- **Requirement**
Figure out how many lines of the listing include the string "says"; the reply is only that number.

- **Working data**

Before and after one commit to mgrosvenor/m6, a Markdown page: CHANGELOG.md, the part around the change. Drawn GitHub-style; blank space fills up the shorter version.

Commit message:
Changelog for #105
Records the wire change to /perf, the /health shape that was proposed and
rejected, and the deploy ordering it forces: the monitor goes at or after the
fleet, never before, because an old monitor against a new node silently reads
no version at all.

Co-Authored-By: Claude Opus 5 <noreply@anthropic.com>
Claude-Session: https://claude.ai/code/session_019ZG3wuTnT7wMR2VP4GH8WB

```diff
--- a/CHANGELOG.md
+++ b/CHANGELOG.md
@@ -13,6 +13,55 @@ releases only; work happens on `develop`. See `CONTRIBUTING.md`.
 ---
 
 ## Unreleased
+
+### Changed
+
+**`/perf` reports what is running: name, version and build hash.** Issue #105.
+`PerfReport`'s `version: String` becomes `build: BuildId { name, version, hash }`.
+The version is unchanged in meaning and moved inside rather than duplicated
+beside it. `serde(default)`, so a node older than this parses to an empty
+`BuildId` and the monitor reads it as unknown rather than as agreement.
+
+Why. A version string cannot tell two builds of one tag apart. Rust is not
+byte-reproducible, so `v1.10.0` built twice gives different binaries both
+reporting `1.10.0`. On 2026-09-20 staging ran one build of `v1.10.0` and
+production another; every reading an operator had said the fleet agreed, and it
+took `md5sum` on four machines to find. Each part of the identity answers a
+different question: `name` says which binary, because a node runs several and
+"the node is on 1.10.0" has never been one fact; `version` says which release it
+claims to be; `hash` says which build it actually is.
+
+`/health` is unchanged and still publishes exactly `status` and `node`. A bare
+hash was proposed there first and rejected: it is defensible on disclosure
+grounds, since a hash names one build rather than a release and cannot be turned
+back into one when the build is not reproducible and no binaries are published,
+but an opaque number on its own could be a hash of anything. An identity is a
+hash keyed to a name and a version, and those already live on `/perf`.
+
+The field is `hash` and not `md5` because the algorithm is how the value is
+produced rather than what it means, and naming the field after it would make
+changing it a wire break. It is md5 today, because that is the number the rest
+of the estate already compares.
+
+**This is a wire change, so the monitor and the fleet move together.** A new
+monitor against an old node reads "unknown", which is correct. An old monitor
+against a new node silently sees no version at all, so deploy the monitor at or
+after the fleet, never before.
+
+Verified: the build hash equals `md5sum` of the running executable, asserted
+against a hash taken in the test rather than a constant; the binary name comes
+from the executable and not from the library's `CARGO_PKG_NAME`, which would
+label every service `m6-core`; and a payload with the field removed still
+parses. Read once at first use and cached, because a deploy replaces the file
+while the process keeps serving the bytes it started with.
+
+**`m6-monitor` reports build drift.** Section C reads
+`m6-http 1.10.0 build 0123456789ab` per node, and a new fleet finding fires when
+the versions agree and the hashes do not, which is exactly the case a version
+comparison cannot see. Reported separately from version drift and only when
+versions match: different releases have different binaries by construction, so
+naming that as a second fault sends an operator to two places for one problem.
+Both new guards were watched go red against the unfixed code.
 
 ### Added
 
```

- **Reply**
3